[Your goal] Filter the data for "submission" and copy matching lines.

═════ Given entries ═════

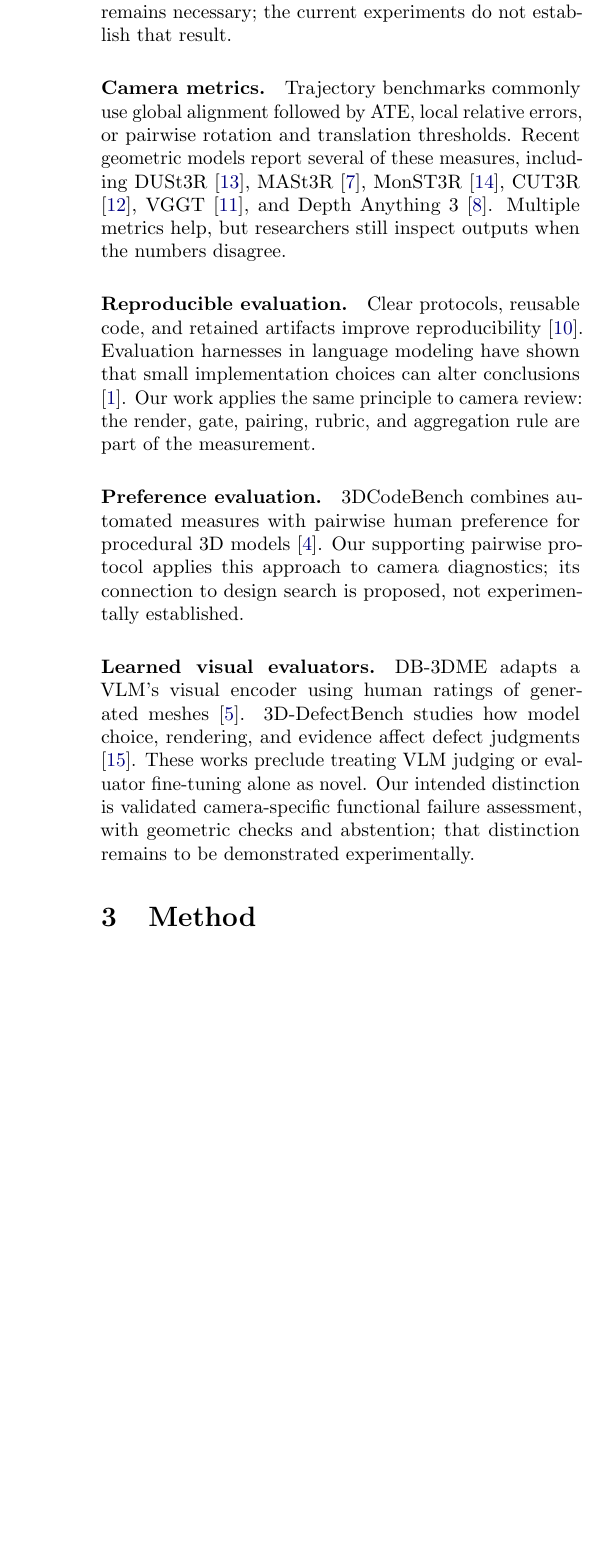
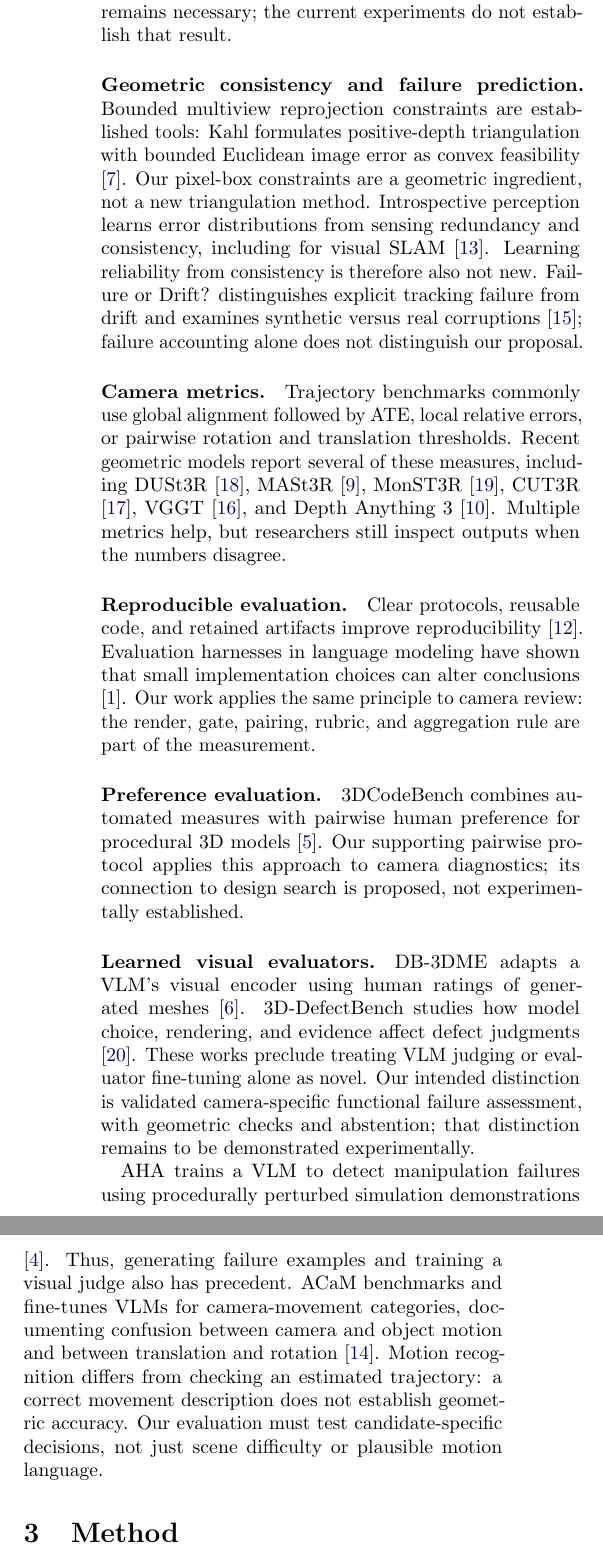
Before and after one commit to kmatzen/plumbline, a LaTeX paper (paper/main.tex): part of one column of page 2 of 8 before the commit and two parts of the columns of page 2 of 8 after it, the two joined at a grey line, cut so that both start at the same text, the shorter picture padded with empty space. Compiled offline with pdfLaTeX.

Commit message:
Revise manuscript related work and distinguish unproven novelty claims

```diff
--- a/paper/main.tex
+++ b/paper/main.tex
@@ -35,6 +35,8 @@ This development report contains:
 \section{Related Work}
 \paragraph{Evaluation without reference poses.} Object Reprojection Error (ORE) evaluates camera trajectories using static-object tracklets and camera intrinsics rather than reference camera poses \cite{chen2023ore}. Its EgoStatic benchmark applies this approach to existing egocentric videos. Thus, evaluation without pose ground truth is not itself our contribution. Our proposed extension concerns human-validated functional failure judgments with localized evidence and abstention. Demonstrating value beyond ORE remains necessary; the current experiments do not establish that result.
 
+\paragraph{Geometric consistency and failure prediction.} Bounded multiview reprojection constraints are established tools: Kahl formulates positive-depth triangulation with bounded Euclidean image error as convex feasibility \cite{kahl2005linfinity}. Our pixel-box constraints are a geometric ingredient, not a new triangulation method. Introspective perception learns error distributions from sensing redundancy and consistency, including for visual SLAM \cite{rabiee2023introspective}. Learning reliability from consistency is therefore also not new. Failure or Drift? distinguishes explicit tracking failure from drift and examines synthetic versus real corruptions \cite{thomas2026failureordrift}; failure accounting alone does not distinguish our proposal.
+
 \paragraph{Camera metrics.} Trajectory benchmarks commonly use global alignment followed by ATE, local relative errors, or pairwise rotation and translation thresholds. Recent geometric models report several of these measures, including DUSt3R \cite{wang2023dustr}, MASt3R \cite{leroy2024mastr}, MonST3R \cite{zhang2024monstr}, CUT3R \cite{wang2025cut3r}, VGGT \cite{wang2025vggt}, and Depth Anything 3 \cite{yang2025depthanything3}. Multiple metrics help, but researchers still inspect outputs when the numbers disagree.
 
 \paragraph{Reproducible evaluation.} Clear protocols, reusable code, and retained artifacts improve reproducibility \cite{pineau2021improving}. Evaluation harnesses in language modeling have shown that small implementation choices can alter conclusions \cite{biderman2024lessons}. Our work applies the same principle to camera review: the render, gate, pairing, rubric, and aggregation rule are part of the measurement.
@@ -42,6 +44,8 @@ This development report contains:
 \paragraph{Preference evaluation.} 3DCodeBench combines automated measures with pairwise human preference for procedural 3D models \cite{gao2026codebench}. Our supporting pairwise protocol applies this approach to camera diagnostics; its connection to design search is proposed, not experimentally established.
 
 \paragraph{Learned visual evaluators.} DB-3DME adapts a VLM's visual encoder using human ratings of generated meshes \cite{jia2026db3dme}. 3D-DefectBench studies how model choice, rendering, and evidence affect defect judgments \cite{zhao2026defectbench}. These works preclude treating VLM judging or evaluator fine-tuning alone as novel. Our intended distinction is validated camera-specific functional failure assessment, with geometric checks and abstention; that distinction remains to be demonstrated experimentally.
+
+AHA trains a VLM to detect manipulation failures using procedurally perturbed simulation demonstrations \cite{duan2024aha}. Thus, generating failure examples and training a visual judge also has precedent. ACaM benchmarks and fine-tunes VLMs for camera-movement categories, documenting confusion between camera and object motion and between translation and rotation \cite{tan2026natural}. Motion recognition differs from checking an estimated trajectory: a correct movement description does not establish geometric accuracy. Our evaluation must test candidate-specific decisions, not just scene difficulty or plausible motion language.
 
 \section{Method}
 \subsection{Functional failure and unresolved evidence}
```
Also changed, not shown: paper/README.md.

═════
═════ Given entries ═════

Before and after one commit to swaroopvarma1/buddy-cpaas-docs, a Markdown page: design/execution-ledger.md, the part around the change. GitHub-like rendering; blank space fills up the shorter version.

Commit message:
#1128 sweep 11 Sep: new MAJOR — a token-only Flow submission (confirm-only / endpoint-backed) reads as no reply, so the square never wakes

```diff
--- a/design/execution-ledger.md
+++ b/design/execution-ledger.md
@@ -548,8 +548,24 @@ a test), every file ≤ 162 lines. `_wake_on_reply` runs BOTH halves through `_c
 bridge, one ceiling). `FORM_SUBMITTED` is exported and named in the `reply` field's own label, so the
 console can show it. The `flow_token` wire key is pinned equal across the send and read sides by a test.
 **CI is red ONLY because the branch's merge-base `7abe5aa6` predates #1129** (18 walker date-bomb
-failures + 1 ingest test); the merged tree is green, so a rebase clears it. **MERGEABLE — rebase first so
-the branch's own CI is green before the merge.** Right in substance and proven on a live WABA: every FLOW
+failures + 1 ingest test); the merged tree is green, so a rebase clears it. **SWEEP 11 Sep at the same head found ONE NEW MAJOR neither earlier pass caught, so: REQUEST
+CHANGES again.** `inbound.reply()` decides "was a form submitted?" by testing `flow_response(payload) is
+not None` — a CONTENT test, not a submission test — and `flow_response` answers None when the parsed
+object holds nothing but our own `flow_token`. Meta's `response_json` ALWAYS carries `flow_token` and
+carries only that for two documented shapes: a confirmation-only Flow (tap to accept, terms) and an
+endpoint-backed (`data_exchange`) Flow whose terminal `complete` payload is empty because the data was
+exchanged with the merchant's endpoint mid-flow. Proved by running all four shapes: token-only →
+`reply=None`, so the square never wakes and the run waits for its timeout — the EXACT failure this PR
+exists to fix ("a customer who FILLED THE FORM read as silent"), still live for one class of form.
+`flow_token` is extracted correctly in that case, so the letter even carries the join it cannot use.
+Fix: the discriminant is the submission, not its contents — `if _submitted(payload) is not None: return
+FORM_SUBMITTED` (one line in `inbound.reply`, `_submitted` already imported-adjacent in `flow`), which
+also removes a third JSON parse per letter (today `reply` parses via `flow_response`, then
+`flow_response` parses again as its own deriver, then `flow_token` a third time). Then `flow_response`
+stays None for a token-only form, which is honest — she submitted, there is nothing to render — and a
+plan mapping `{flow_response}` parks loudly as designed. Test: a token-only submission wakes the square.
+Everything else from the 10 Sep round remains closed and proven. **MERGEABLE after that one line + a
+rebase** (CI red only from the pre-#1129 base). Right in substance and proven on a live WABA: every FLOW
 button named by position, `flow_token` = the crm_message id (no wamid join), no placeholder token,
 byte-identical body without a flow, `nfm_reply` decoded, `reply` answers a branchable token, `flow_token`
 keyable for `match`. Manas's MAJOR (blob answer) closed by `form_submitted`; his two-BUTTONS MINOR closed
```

═════

[Solution to the problem]
#1128 sweep 11 Sep: new MAJOR — a token-only Flow submission (confirm-only / endpoint-backed) reads as no reply, so the square never wakes
+not None` — a CONTENT test, not a submission test — and `flow_response` answers None when the parsed
+Fix: the discriminant is the submission, not its contents — `if _submitted(payload) is not None: return
+plan mapping `{flow_response}` parks loudly as designed. Test: a token-only submission wakes the square.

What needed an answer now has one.